[Opening Material supplied section]

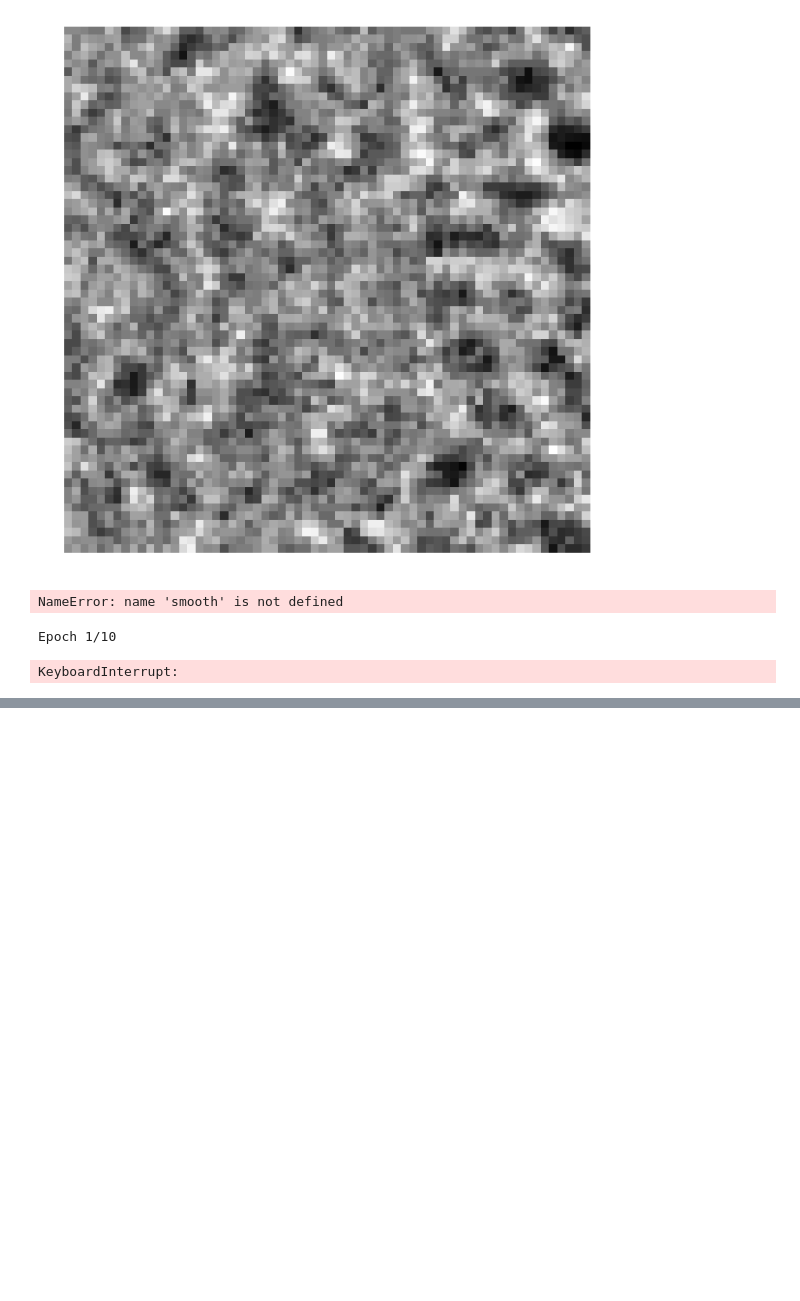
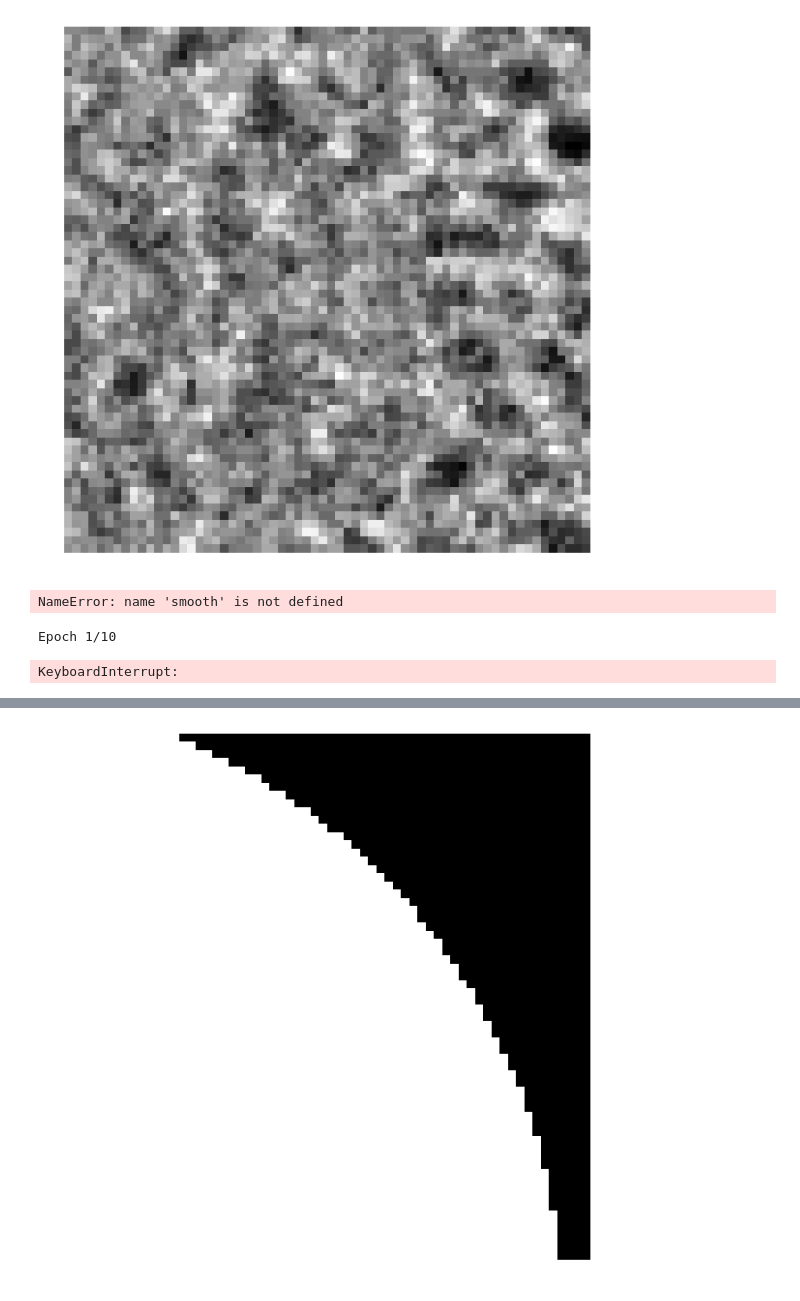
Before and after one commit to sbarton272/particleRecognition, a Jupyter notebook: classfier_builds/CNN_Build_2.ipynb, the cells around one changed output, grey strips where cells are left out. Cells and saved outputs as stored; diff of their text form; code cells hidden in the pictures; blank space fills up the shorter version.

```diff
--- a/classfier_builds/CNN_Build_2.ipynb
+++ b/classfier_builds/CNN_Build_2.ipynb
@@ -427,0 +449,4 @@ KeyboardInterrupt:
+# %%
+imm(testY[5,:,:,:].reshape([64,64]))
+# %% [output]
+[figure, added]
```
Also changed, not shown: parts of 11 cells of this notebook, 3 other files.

[Closing Material supplied section]
[Opening Material supplied section]

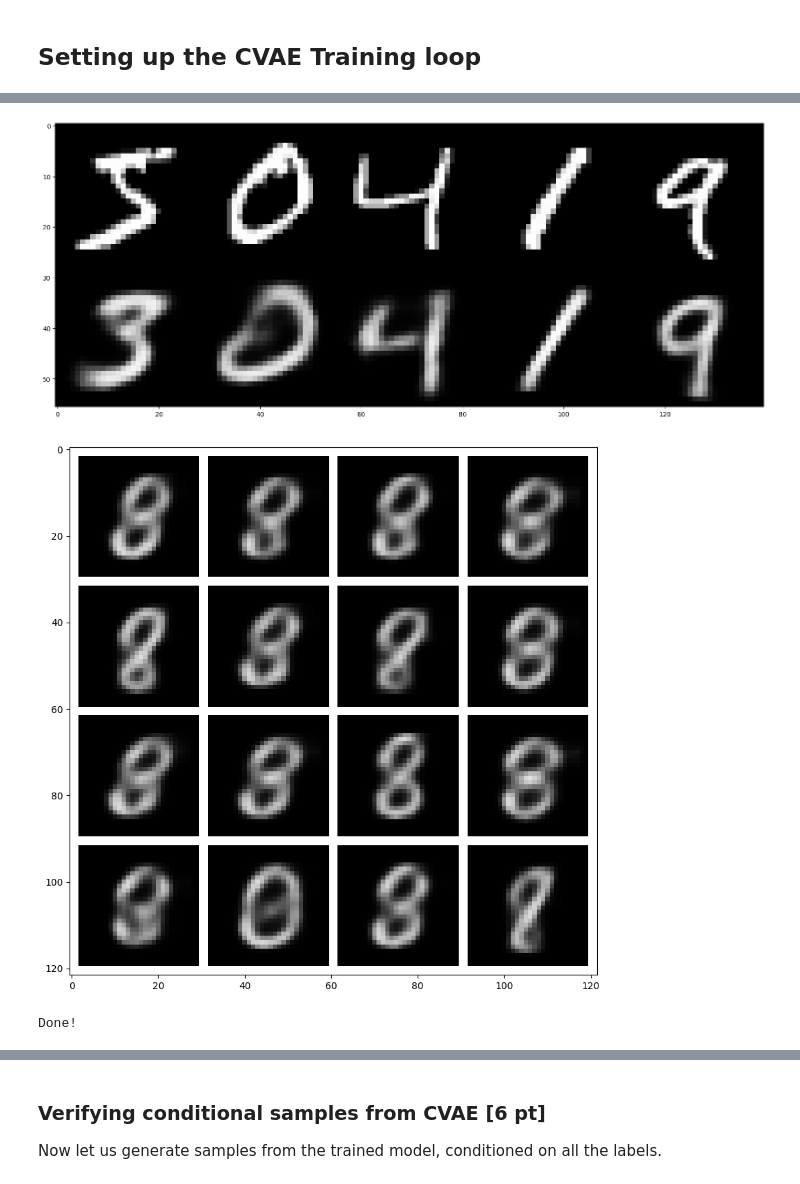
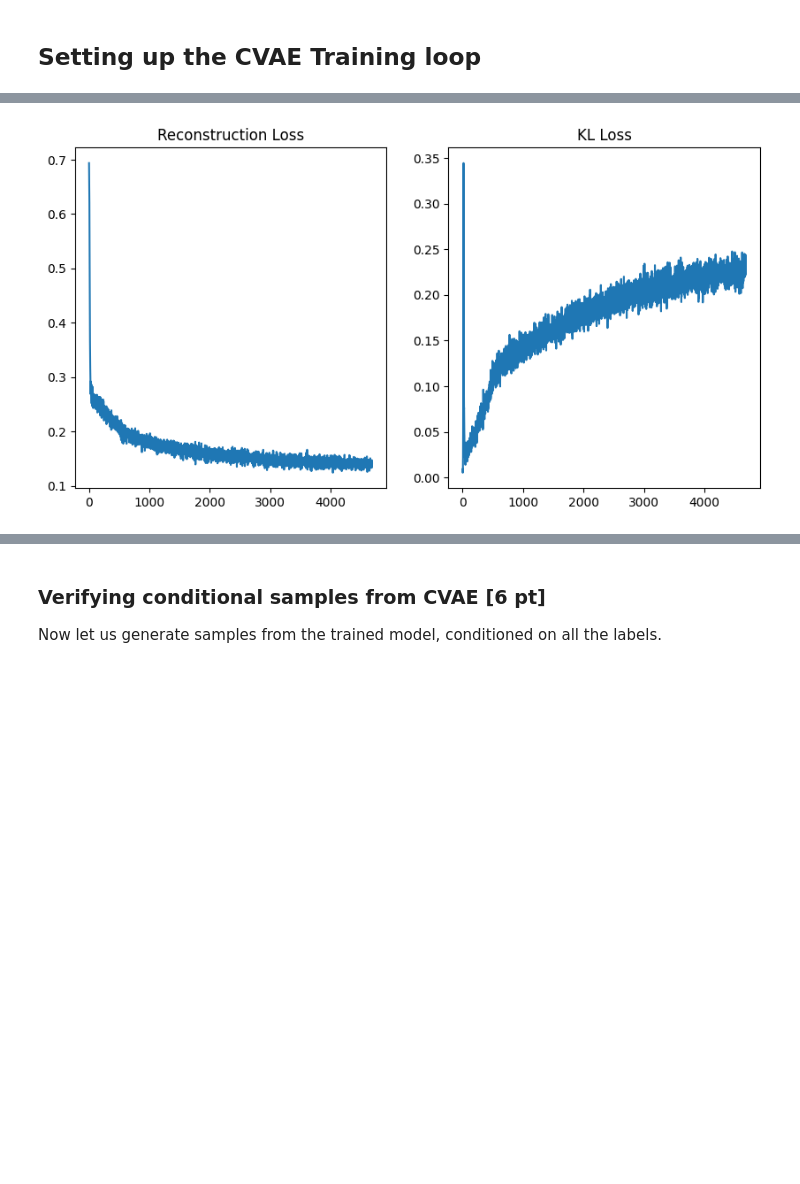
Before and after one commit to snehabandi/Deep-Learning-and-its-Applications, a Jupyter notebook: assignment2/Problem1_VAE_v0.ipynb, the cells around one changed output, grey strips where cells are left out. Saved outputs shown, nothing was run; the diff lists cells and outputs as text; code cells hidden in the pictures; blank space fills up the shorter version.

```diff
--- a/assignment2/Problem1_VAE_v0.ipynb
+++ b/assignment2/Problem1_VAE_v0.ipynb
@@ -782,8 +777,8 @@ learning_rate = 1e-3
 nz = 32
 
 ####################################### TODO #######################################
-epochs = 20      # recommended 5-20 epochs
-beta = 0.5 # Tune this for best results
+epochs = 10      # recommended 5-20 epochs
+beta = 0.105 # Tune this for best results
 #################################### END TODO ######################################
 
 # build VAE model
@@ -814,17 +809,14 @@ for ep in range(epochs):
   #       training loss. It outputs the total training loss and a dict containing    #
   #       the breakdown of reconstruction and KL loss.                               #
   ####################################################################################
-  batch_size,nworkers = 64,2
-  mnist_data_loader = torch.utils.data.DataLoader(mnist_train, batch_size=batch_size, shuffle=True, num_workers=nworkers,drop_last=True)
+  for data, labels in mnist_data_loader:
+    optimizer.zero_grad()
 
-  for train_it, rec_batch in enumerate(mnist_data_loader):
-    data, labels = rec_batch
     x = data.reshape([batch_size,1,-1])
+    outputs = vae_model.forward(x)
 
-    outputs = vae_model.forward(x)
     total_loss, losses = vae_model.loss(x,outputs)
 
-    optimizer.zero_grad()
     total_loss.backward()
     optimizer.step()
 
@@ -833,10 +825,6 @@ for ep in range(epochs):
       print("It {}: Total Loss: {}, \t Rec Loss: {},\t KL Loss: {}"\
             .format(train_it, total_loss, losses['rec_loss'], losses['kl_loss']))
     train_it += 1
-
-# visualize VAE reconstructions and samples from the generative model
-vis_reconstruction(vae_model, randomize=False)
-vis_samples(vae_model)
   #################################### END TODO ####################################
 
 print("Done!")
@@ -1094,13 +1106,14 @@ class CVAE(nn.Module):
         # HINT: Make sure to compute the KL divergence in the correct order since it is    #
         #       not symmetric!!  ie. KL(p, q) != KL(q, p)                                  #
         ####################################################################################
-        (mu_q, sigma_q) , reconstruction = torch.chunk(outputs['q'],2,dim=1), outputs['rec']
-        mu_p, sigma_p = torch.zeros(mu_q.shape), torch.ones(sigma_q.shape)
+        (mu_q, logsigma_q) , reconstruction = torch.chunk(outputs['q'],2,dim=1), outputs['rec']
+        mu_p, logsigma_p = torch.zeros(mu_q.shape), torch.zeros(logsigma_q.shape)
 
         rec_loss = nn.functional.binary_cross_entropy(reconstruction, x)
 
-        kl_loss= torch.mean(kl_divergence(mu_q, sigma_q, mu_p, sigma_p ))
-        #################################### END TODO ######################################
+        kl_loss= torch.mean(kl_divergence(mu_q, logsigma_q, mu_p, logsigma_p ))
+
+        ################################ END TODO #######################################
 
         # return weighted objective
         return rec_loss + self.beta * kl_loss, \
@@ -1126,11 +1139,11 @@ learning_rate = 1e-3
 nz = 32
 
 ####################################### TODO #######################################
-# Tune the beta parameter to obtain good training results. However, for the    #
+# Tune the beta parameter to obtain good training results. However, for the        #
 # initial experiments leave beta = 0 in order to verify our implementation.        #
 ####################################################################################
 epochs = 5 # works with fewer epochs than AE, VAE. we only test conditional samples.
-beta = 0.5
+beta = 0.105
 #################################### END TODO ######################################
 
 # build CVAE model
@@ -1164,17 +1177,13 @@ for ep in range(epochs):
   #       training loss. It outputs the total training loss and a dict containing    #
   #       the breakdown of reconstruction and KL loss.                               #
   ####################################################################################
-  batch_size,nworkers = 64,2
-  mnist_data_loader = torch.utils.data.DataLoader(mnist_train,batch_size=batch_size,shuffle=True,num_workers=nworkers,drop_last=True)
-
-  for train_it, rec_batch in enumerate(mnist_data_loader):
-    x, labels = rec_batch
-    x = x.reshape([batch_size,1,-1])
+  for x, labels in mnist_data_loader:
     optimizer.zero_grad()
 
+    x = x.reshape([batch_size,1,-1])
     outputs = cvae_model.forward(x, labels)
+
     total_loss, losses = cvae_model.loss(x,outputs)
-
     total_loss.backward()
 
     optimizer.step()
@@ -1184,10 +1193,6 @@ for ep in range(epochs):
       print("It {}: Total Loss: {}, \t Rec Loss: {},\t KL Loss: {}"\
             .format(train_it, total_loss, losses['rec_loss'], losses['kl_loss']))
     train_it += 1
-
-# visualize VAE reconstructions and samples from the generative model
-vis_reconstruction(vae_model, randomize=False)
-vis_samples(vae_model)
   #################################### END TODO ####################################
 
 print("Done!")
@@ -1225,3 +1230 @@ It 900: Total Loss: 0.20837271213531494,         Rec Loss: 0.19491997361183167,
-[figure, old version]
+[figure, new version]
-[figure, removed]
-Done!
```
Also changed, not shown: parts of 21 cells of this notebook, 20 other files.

[Closing Material supplied section]

Copy out each line of the records where the string "forward" appears.

### Answer to this exercise
+    outputs = vae_model.forward(x)
-    outputs = vae_model.forward(x)
     outputs = cvae_model.forward(x, labels)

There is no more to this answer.